I consider it not, at all, a dangerous thing to do. But I will concede that plugging in without using ANY sort of adapter is always preferable.

Plugging a 30A RV into a 50A outlet is exactly the same as plugging a 1A coffee maker into a 15A branch circuit. 99.999% of items are rated for fewer amps than the circuit they are plugged into is capable of providing. It is, in fact, only when it is the OTHER WAY AROUND that problems arise, and circuit breakers need to do their jobs.

And so, I would respectfully submit that plugging a 50A coach into a 30A pedestal is (by far) the more dangerous thing to do, not the other way around. The OP will be perfectly fine using the prescribed dogbone adapter for his 30A coach.

Perhaps one of those "state licensed Master electricians" could weigh in on this.
We actually do disagree on this. I do not see a problem with hooking a 50 amp coach into a 30 amp circuit. However like I have said I think hooking a 30 amp coach into an adapter then into a 50 amp service is dangerous. One of the main reasons is the power cord. The 30 amp cord is made to handle 30 amps. If you have something happen you can put more current through the cord than it can handle before the 50 amp breaker trips. However if you have a power cord rated at 50 amps on a 30 amp breaker you should not have more current through the cord than it can handle before the 30 amp breaker trips. I personally think you have a dangerous situation any time you have a breaker larger than the current capability of a power cord. In the example you used the power cord for that electrical device hooked into a 15 amp outlet will handle 15 amps.

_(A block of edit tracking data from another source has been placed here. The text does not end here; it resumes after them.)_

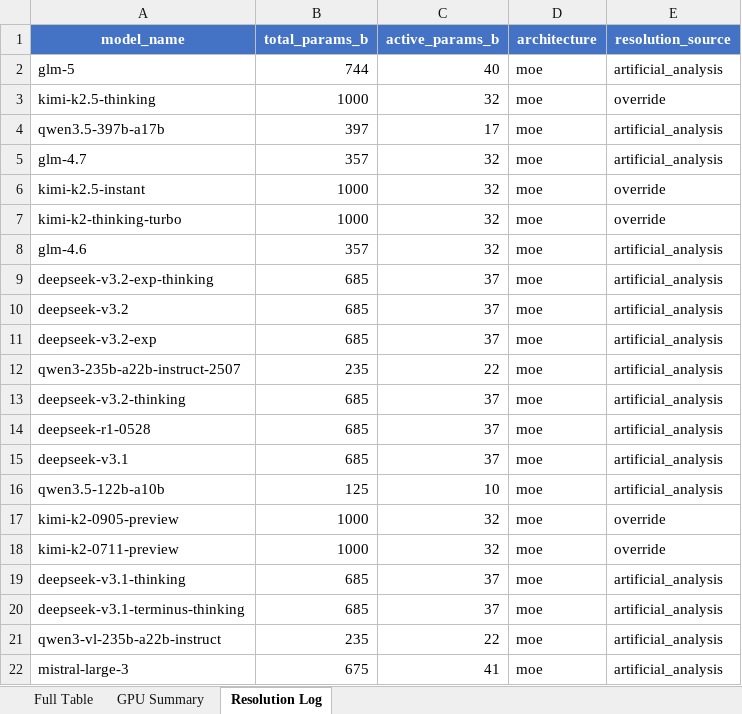
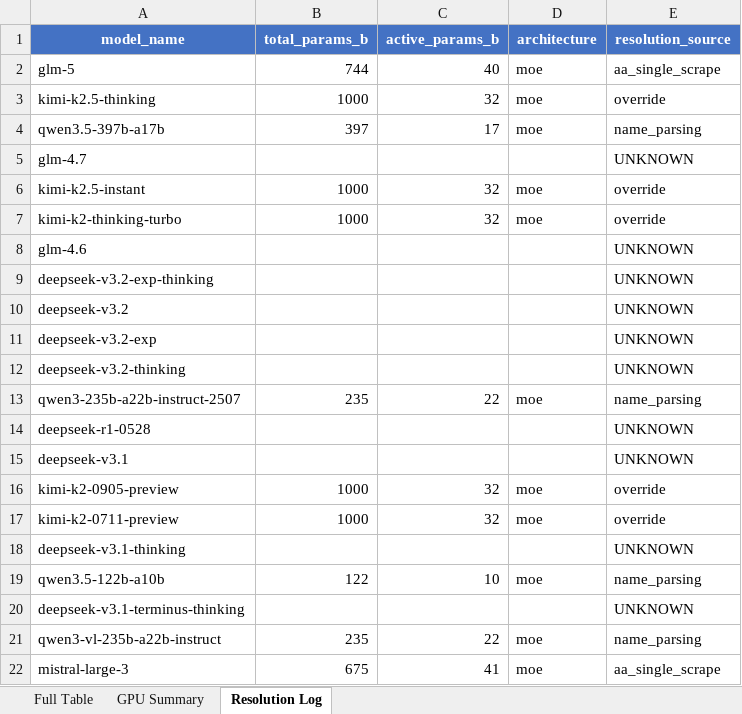
Before and after one commit to kmvaidya/llm-arena-vram-calc, an Excel workbook: arena_enrichment/output/arena_leaderboard_enriched.xlsx, sheet Resolution Log, drawn as a sheet; only a part is shown; values as stored, in another font and other column widths than the file's, no borders; removed rows and columns are numbered as before the commit, all else as after; the diff covers the shown part only; the diff names each change by its address in the sheet, - before the commit and + after, or states it on an @@ line.

```diff
--- a/arena_enrichment/output/arena_leaderboard_enriched.xlsx (sheet Resolution Log)
+++ b/arena_enrichment/output/arena_leaderboard_enriched.xlsx (sheet Resolution Log)
-E2 (resolution_source): artificial_analysis
+E2 (resolution_source): aa_single_scrape
-E4 (resolution_source): artificial_analysis
+E4 (resolution_source): name_parsing
-B5 (total_params_b): 357
+B5 (total_params_b): (empty)
-C5 (active_params_b): 32
+C5 (active_params_b): (empty)
-D5 (architecture): moe
+D5 (architecture): (empty)
-E5 (resolution_source): artificial_analysis
+E5 (resolution_source): UNKNOWN
-B8 (total_params_b): 357
+B8 (total_params_b): (empty)
-C8 (active_params_b): 32
+C8 (active_params_b): (empty)
-D8:D11 (architecture): moe
+D8:D11 (architecture): (empty)
-E8:E11 (resolution_source): artificial_analysis
+E8:E11 (resolution_source): UNKNOWN
-B9:B11 (total_params_b): 685
+B9:B11 (total_params_b): (empty)
-C9:C11 (active_params_b): 37
+C9:C11 (active_params_b): (empty)
+row 12: deepseek-v3.2-thinking |  |  |  | UNKNOWN
-E13 (resolution_source): artificial_analysis
+E13 (resolution_source): name_parsing
-row 13: deepseek-v3.2-thinking | 685 | 37 | moe | artificial_analysis
-B14:B15 (total_params_b): 685
+B14:B15 (total_params_b): (empty)
-C14:C15 (active_params_b): 37
+C14:C15 (active_params_b): (empty)
-D14:D15 (architecture): moe
+D14:D15 (architecture): (empty)
-E14:E15 (resolution_source): artificial_analysis
+E14:E15 (resolution_source): UNKNOWN
-row 16: qwen3.5-122b-a10b | 125 | 10 | moe | artificial_analysis
-B18 (total_params_b): 685
+B18 (total_params_b): (empty)
-C18 (active_params_b): 37
+C18 (active_params_b): (empty)
-D18 (architecture): moe
+D18 (architecture): (empty)
-E18 (resolution_source): artificial_analysis
+E18 (resolution_source): UNKNOWN
+row 19: qwen3.5-122b-a10b | 122 | 10 | moe | name_parsing
-B20 (total_params_b): 685
+B20 (total_params_b): (empty)
-C20 (active_params_b): 37
+C20 (active_params_b): (empty)
-D20 (architecture): moe
+D20 (architecture): (empty)
-E20 (resolution_source): artificial_analysis
+E20 (resolution_source): UNKNOWN
-E21 (resolution_source): artificial_analysis
+E21 (resolution_source): name_parsing
-E22 (resolution_source): artificial_analysis
+E22 (resolution_source): aa_single_scrape
```
Also changed, not shown: 4 added rows, 4 removed rows, 2 moved rows and 152 edited cells elsewhere in this sheet, sheet Full Table, sheet GPU Summary, 2 other files.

You would not hook up a Hot Tub to a 50 amp breaker with awg 10 gauge wire. Why do people think it is safe to do the same thing with your MH power cord.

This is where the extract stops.